"It's pointless having a technical director getting the grassroots football to go in one direction... if the first-team coach does not agree with those ideas. All that is what I conveyed to them [Chelsea] at the time, but in the end it was something that we couldn't agree upon."
It shone a light on a disconnect at the heart of Chelsea which has been detectable since Jose Mourinho's last full season in 2006-07. Besides the six managers – temporary and permanent – who have come since Mourinho, there has been Frank Arnesen, the former sporting director, the various advisers and then the prerogative of Abramovich himself to shuffle the pack. The current technical director is Michael Emenalo. He appears well-liked but little is known about him outside the club.
It is the misfortune of the Abramovich years that they tend to be remembered for the bad signings and the managerial appointments that, for too many reasons to list, went wrong. The three Premier League titles, each one remarkably hard-won, get overlooked. In the case of the first, Chelsea won it against arguably the best Arsenal team in history. In the case of the second and third, Chelsea won them primarily against Sir Alex Ferguson, the most successful title-winning manager of all.
In that context, it has not been a bad effort by Abramovich. His club gate-crashed one of the biggest cabals in English football's history and, once in there, they refused to leave. Comparisons with Manchester City, post-Abu Dhabi, are difficult to make because City's tilt at joining the elite began from a much lower base in 2008 than Chelsea's had five years earlier.
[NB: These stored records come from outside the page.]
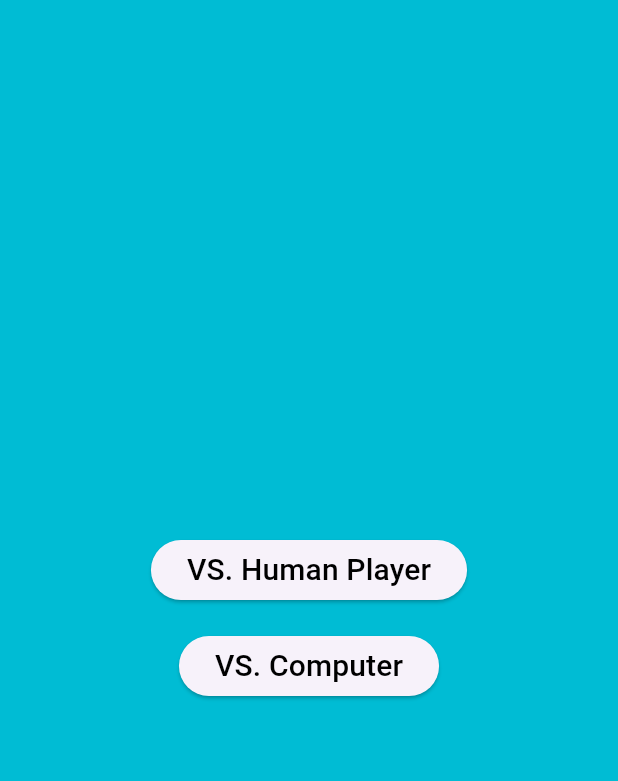
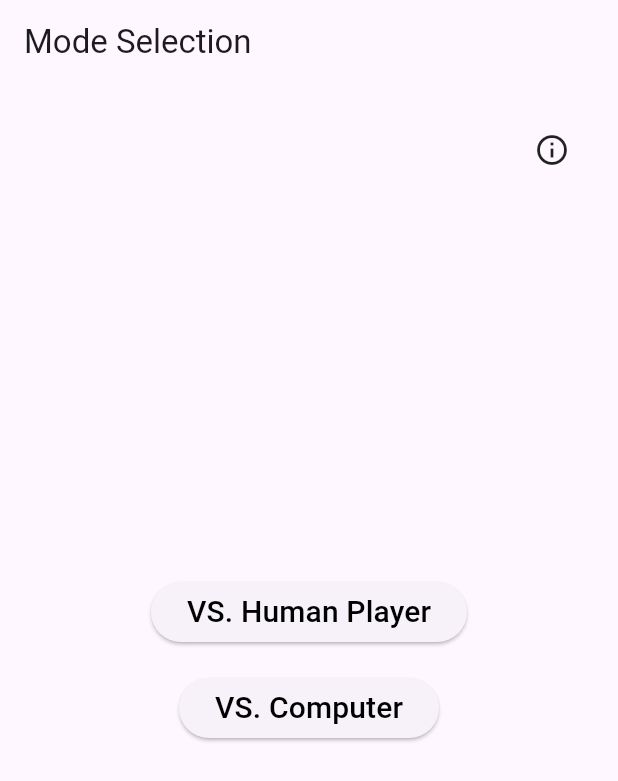
Before and after one commit to rayworks/tic_tac_toe, a Flutter app: the screen it shows after launch, on a phone screen of 412 x 824 dp. Shown: the top 781 px of the screen. Run offline on Flutter 3.47's test engine with Material 3 defaults, Android fonts, the phone set to English and light mode, and no system bars; generated files the repository leaves out were written again.

Commit message:
Refine the mode selection widget

```diff
--- a/lib/l10n/app_en.arb
+++ b/lib/l10n/app_en.arb
@@ -4,5 +4,8 @@
   "msgGameOver":"\uD83C\uDFAE Game over",
   "btnOK": "OK",
   "youLose": "You lose 😭",
-  "youWin" : "You win ✌️"
+  "youWin" : "You win ✌️",
+  "modeSelection": "Mode Selection",
+  "vsPlayer" : "VS. Human Player",
+  "vsComputer" : "VS. Computer"
 }
--- a/lib/l10n/app_zh.arb
+++ b/lib/l10n/app_zh.arb
@@ -4,5 +4,8 @@
   "msgGameOver":"🎮 游戏结束",
   "btnOK": "好的",
   "youLose": "你输了😭",
-  "youWin" : "你赢了✌️"
+  "youWin" : "你赢了✌️",
+  "modeSelection" : "模式选择",
+  "vsPlayer" : "人类棋手",
+  "vsComputer" : "电脑棋手"
 }
--- a/lib/widgets/mode_selector.dart
+++ b/lib/widgets/mode_selector.dart
@@ -1,7 +1,9 @@
 import 'package:flutter/material.dart';
 import 'package:flutter/widgets.dart';
+import 'package:flutter_gen/gen_l10n/app_localizations.dart';
 import 'package:tic_tac_toe/widgets/ChessAutoModePage.dart';
 import 'package:tic_tac_toe/widgets/home_page.dart';
+import 'package:url_launcher/url_launcher.dart';
 
 class ModeSelector extends StatelessWidget {
   const ModeSelector({Key? key}) : super(key: key);
@@ -19,13 +21,33 @@ class ModeSelector extends StatelessWidget {
   }
 
   Widget _buildLayout(BuildContext context) {
+    var appLocalizations = AppLocalizations.of(context);
+
     return Material(
       color: Colors.cyan,
-      child: Column(mainAxisAlignment: MainAxisAlignment.center, children: [
+      child: Scaffold(
+        appBar: AppBar(title: Text(appLocalizations!.modeSelection),),
+        body: Stack(
+          children: [
+            Container(
+              alignment: Alignment.topRight,
+              child: Padding(
+                padding: const EdgeInsets.all(32.0),
+                child: InkWell(
+                    child: Icon(Icons.info_outlined),
+                    onTap: () {
+                      print('info clicked');
+                      launch('https://github.com/rayworks/tic_tac_toe');
+                    }),
+              ),
+            ),
+            Center(
+              child:
+                  Column(mainAxisAlignment: MainAxisAlignment.center, children: [
                 ElevatedButton(
                   onPressed: () => _navigateToMain(context, true),
                   child: Text(
-            "VS. Human Player",
+                    appLocalizations.vsPlayer,
                     style: TextStyle(color: Colors.black, fontSize: 20),
                   ),
                 ),
@@ -33,11 +55,15 @@ class ModeSelector extends StatelessWidget {
                 ElevatedButton(
                   onPressed: () => _navigateToMain(context, false),
                   child: Text(
-            "VS. Computer",
+                    appLocalizations.vsComputer,
                     style: TextStyle(color: Colors.black, fontSize: 20),
                   ),
                 )
               ]),
+            )
+          ],
+        ),
+      ),
     );
   }
 }
```
Lines whose indentation alone changed are shown as unchanged.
But both clubs would agree that just spending a new-world billionaire's fortune does not alone lay the foundations for continued success.
Who the next Chelsea manager should be, how the club should function – those are separate arguments. Safe to say that even if Chelsea become European champions next month, that does not mean the current system is vindicated or even that the current manager is the man for the future. If Chelsea need any more convincing why that should be the case, they need only recall that Avram Grant was one penalty kick away from winning the competition.
Walcott is still hamstrung by the weight of expectation
It is not often that Arsène Wenger criticises one of his own players, so when he reprimanded Theo Walcott for not coming off earlier with a hamstring problem at the Emirates on Saturday it was worth taking note.
The injury now imperils Walcott's participation in Euro 2012, which is hard on him given he is yet to play at a major tournament for England, having been taken to the 2006 World Cup finals and never used and then controversially left out of the 2010 squad.
In Walcott's defence, he has been criticised in the past for coming off too readily. Overall it seems symptomatic of a young man still trying to establish himself among those at the very top of the English game, where it was always expected he would be. What is not in doubt is that if he were to miss this summer's European Championship it would be a cruel outcome for a player who has carried a weight of expectation for so long.
Sending cash home isn't just African issue
It feels like a cheap headline for an African footballer, but Papiss Cissé's revelation that his wages support 70 people is not uncommon. I interviewed Emmanuel Adebayor this season and he was quite upfront about the imperative of earning as much as he could because so many people relied upon him financially.
The mistake is to think that it is only African footballers who find themselves in that situation. There are many footballers, some of them still on their first professional contracts, who are the key breadwinners for their families.
I have heard some horror stories about the bad decisions that are made in a teenage footballer's career because the family chases the money. Talk to people at academies and the good football agents and they will tell you the same.Reuse content